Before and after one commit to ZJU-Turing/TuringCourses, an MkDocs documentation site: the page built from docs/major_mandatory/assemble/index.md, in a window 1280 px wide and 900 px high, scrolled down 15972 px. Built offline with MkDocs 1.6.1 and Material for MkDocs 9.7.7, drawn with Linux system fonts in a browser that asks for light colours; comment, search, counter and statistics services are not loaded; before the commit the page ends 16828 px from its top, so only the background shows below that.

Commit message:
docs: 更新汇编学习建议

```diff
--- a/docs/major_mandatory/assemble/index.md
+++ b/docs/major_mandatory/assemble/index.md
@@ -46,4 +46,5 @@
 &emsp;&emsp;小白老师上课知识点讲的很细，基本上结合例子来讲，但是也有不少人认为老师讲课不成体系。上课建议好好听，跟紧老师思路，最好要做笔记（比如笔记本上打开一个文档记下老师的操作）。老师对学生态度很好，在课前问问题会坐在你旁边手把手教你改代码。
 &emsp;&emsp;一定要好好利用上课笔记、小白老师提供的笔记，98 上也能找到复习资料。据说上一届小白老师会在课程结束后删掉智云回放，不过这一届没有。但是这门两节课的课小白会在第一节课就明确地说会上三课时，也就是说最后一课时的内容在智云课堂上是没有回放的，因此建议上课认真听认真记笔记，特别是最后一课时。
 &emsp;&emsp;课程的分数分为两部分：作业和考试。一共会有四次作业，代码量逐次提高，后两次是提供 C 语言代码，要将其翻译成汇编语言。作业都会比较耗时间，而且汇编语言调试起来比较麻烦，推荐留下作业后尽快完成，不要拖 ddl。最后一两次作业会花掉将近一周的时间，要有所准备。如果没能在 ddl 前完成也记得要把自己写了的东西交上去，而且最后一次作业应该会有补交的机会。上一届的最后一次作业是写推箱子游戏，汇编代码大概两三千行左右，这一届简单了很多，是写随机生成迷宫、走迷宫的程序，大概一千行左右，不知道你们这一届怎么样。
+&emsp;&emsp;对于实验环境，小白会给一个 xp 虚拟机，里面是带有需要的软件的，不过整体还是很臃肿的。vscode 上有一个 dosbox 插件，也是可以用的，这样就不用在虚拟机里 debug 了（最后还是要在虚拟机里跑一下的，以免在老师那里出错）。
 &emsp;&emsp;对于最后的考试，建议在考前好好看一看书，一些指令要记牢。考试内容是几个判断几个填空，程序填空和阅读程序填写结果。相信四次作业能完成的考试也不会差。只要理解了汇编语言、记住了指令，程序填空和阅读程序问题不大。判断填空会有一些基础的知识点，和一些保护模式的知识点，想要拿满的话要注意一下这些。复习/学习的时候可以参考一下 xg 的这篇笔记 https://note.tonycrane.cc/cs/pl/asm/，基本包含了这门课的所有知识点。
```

**What to work on**
The answer must be every line from the records above that contains the word "emsp", copied out.

**Response**
 &emsp;&emsp;小白老师上课知识点讲的很细，基本上结合例子来讲，但是也有不少人认为老师讲课不成体系。上课建议好好听，跟紧老师思路，最好要做笔记（比如笔记本上打开一个文档记下老师的操作）。老师对学生态度很好，在课前问问题会坐在你旁边手把手教你改代码。
 &emsp;&emsp;一定要好好利用上课笔记、小白老师提供的笔记，98 上也能找到复习资料。据说上一届小白老师会在课程结束后删掉智云回放，不过这一届没有。但是这门两节课的课小白会在第一节课就明确地说会上三课时，也就是说最后一课时的内容在智云课堂上是没有回放的，因此建议上课认真听认真记笔记，特别是最后一课时。
 &emsp;&emsp;课程的分数分为两部分：作业和考试。一共会有四次作业，代码量逐次提高，后两次是提供 C 语言代码，要将其翻译成汇编语言。作业都会比较耗时间，而且汇编语言调试起来比较麻烦，推荐留下作业后尽快完成，不要拖 ddl。最后一两次作业会花掉将近一周的时间，要有所准备。如果没能在 ddl 前完成也记得要把自己写了的东西交上去，而且最后一次作业应该会有补交的机会。上一届的最后一次作业是写推箱子游戏，汇编代码大概两三千行左右，这一届简单了很多，是写随机生成迷宫、走迷宫的程序，大概一千行左右，不知道你们这一届怎么样。
+&emsp;&emsp;对于实验环境，小白会给一个 xp 虚拟机，里面是带有需要的软件的，不过整体还是很臃肿的。vscode 上有一个 dosbox 插件，也是可以用的，这样就不用在虚拟机里 debug 了（最后还是要在虚拟机里跑一下的，以免在老师那里出错）。
 &emsp;&emsp;对于最后的考试，建议在考前好好看一看书，一些指令要记牢。考试内容是几个判断几个填空，程序填空和阅读程序填写结果。相信四次作业能完成的考试也不会差。只要理解了汇编语言、记住了指令，程序填空和阅读程序问题不大。判断填空会有一些基础的知识点，和一些保护模式的知识点，想要拿满的话要注意一下这些。复习/学习的时候可以参考一下 xg 的这篇笔记 https://note.tonycrane.cc/cs/pl/asm/，基本包含了这门课的所有知识点。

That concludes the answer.